Required work
Retype each entry verbatim. Do not include the images.

=== Section Start ===

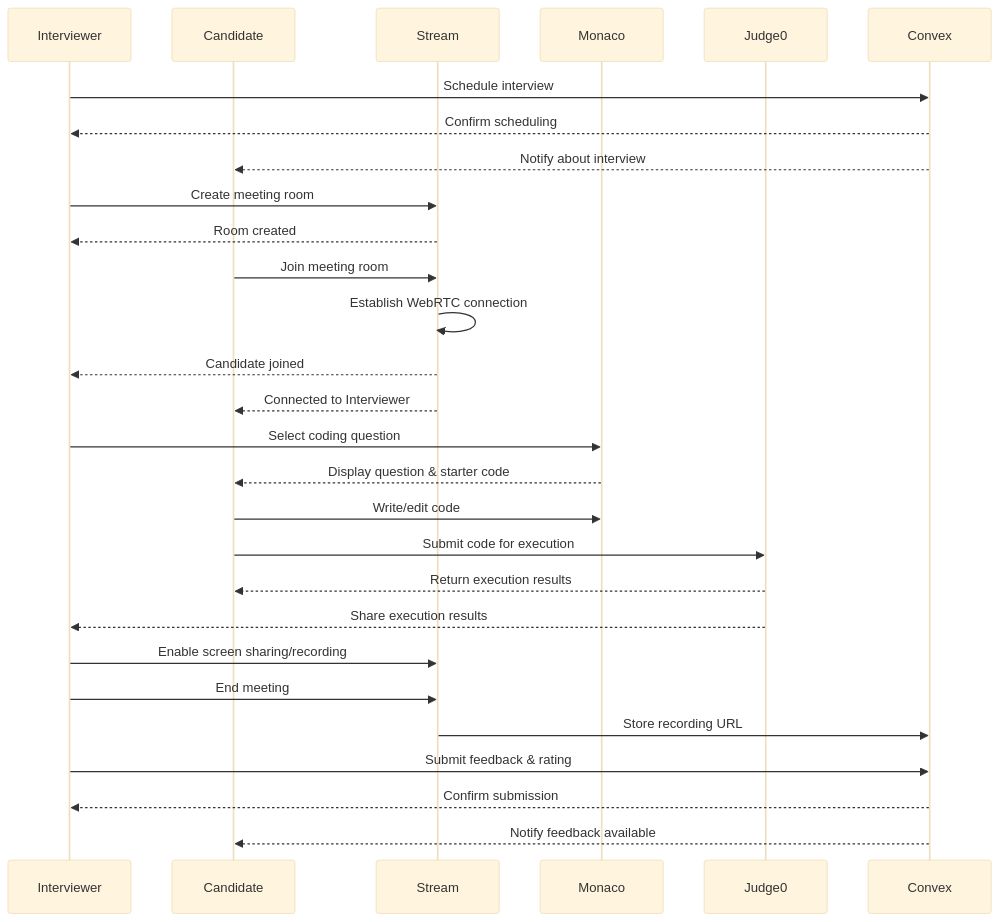
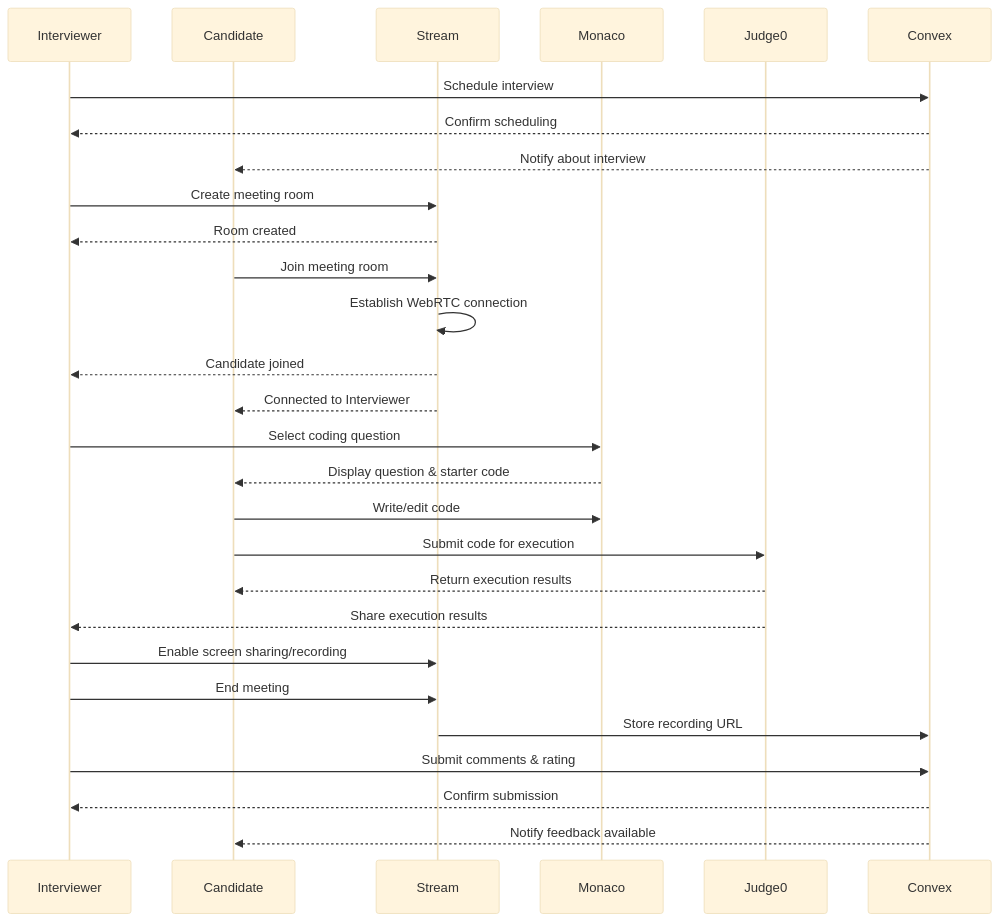
One commit to MayankB1708/code-room changed the fourth of 5 diagrams in README.md. Above: the diagram before and after it, drawn with Mermaid (base theme). The commit also changed other lines of this file, not shown here.

````diff
--- a/README.md
+++ b/README.md
@@ -162,38 +166,38 @@
 ```mermaid
 sequenceDiagram
     participant Interviewer
     participant Candidate
     participant Stream
     participant Monaco
     participant Judge0
     participant Convex
     
     Interviewer->>Convex: Schedule interview
     Convex-->>Interviewer: Confirm scheduling
     Convex-->>Candidate: Notify about interview
     
     Interviewer->>Stream: Create meeting room
     Stream-->>Interviewer: Room created
     Candidate->>Stream: Join meeting room
     
     Stream->>Stream: Establish WebRTC connection
     Stream-->>Interviewer: Candidate joined
     Stream-->>Candidate: Connected to Interviewer
     
     Interviewer->>Monaco: Select coding question
     Monaco-->>Candidate: Display question & starter code
     
     Candidate->>Monaco: Write/edit code
     Candidate->>Judge0: Submit code for execution
     Judge0-->>Candidate: Return execution results
     Judge0-->>Interviewer: Share execution results
     
     Interviewer->>Stream: Enable screen sharing/recording
     
     Interviewer->>Stream: End meeting
     Stream->>Convex: Store recording URL
     
-    Interviewer->>Convex: Submit feedback & rating
+    Interviewer->>Convex: Submit comments & rating
     Convex-->>Interviewer: Confirm submission
     Convex-->>Candidate: Notify feedback available
 ```
````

=== Section End ===

Solution to this problem
One commit to MayankB1708/code-room changed the fourth of 5 diagrams in README.md. Above: the diagram before and after it, drawn with Mermaid (base theme). The commit also changed other lines of this file, not shown here.

````diff
--- a/README.md
+++ b/README.md
@@ -162,38 +166,38 @@
 ```mermaid
 sequenceDiagram
     participant Interviewer
     participant Candidate
     participant Stream
     participant Monaco
     participant Judge0
     participant Convex
     
     Interviewer->>Convex: Schedule interview
     Convex-->>Interviewer: Confirm scheduling
     Convex-->>Candidate: Notify about interview
     
     Interviewer->>Stream: Create meeting room
     Stream-->>Interviewer: Room created
     Candidate->>Stream: Join meeting room
     
     Stream->>Stream: Establish WebRTC connection
     Stream-->>Interviewer: Candidate joined
     Stream-->>Candidate: Connected to Interviewer
     
     Interviewer->>Monaco: Select coding question
     Monaco-->>Candidate: Display question & starter code
     
     Candidate->>Monaco: Write/edit code
     Candidate->>Judge0: Submit code for execution
     Judge0-->>Candidate: Return execution results
     Judge0-->>Interviewer: Share execution results
     
     Interviewer->>Stream: Enable screen sharing/recording
     
     Interviewer->>Stream: End meeting
     Stream->>Convex: Store recording URL
     
-    Interviewer->>Convex: Submit feedback & rating
+    Interviewer->>Convex: Submit comments & rating
     Convex-->>Interviewer: Confirm submission
     Convex-->>Candidate: Notify feedback available
 ```
````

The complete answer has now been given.